The Organization for Economic Cooperation and Development has released a study that assesses the cost of sea level rise damage to port cities around the world, reports Alex Kasdin at Climate Central. Miami was found to be the one that would be damaged most, at cost of about $3.5 trillion by 2070, and threatening nearly 5 million Americans. Of the ten most threatened ports, New York City and Newark, NJ shared third place, with just over $2 trillion in likely combined losses, and nearly 3 million people at risk by 2070; the rest were Asian ports. Study authors based their calculations on the risk of a hundred- year coastal flood, which is generally caused by storm surges, and will happen more often with rising seas. Currently, the report found that about 40 million port city people, and $3 trillion of property, are already susceptible to these devastating floods. By 2070, it adds, the combined effects of population growth, migration to cities, and rising seas will boost those numbers to 120 million people and $35 trillion. The conclusion?  The world could save a lot by implementing climate change policies instead.


Trillions at stake in sea level rise for 20 global port cities. It’s easy enough to appreciate that sea level rise brought on by climate change poses a hazard to people and property. It’s not so easy, however, to predict exactly how many people are likely to be affected, and how much damage the rising seas are likely to do. Climate Central


About melharte

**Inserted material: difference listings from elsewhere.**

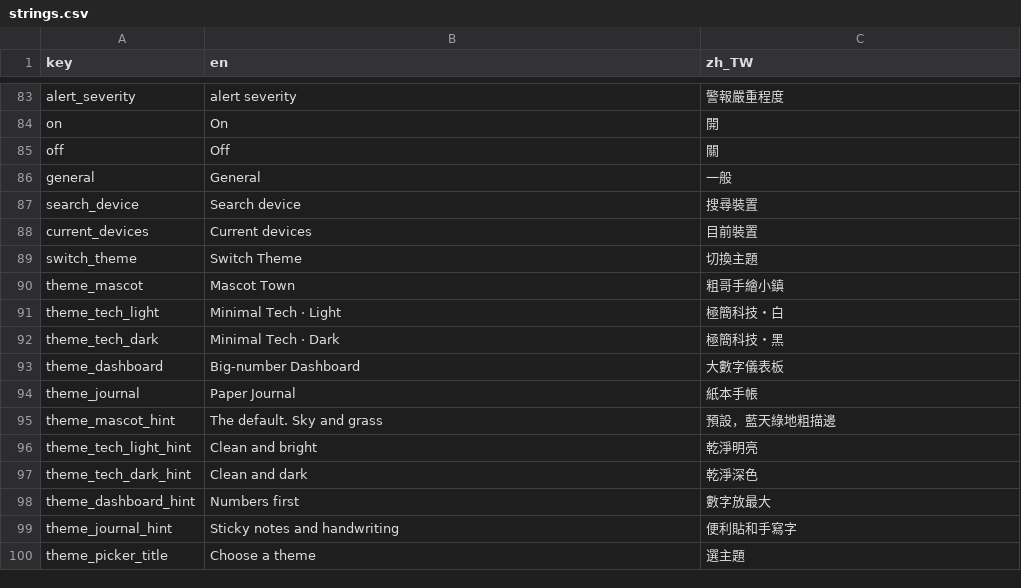
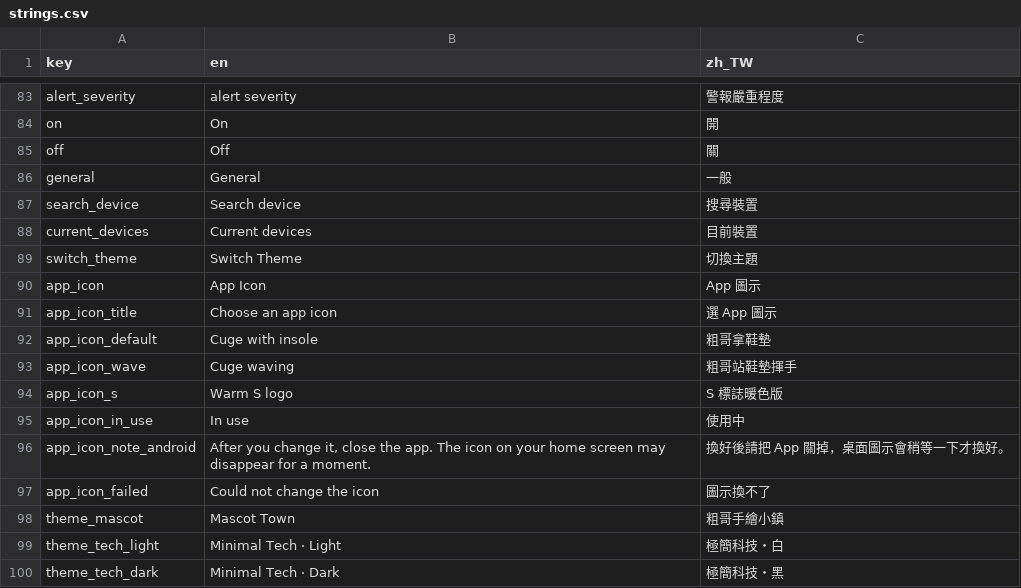
Before and after one commit to SilverSole-Studio/silversole-app, a CSV file: assets/translations/strings.csv, drawn as a sheet; only a part is shown, gaps mark what is left out; the shorter side is filled out with more unchanged rows; the diff names each change by its address in the sheet, - before the commit and + after, or states it on an @@ line.

```diff
--- a/assets/translations/strings.csv
+++ b/assets/translations/strings.csv
+row 90: app_icon | App Icon | App 圖示
+row 91: app_icon_title | Choose an app icon | 選 App 圖示
+row 92: app_icon_default | Cuge with insole | 粗哥拿鞋墊
+row 93: app_icon_wave | Cuge waving | 粗哥站鞋墊揮手
+row 94: app_icon_s | Warm S logo | S 標誌暖色版
+row 95: app_icon_in_use | In use | 使用中
+row 96: app_icon_note_android | After you change it, close the app. The icon on your home screen may disappear for a moment. | 換好後請把 App 關掉，桌面圖示會稍等一下才換好。
+row 97: app_icon_failed | Could not change the icon | 圖示換不了
```
Also changed, not shown: 42 other files.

Mel (Mary Ellen) Harte is a biologist (PhD) and climate change educator. She co-authored the free online book, COOL THE EARTH, SAVE THE ECONOMY, available at www.CoolTheEarth.US, and writes the CLIMATE CHANGE THIS WEEK column at the HuffingtonPost. Living summers in the alpine Rockies, she is on the frontlines of watching what climate change can do. Her diagnostic digital photographs of wildflowers have appeared in numerous publications.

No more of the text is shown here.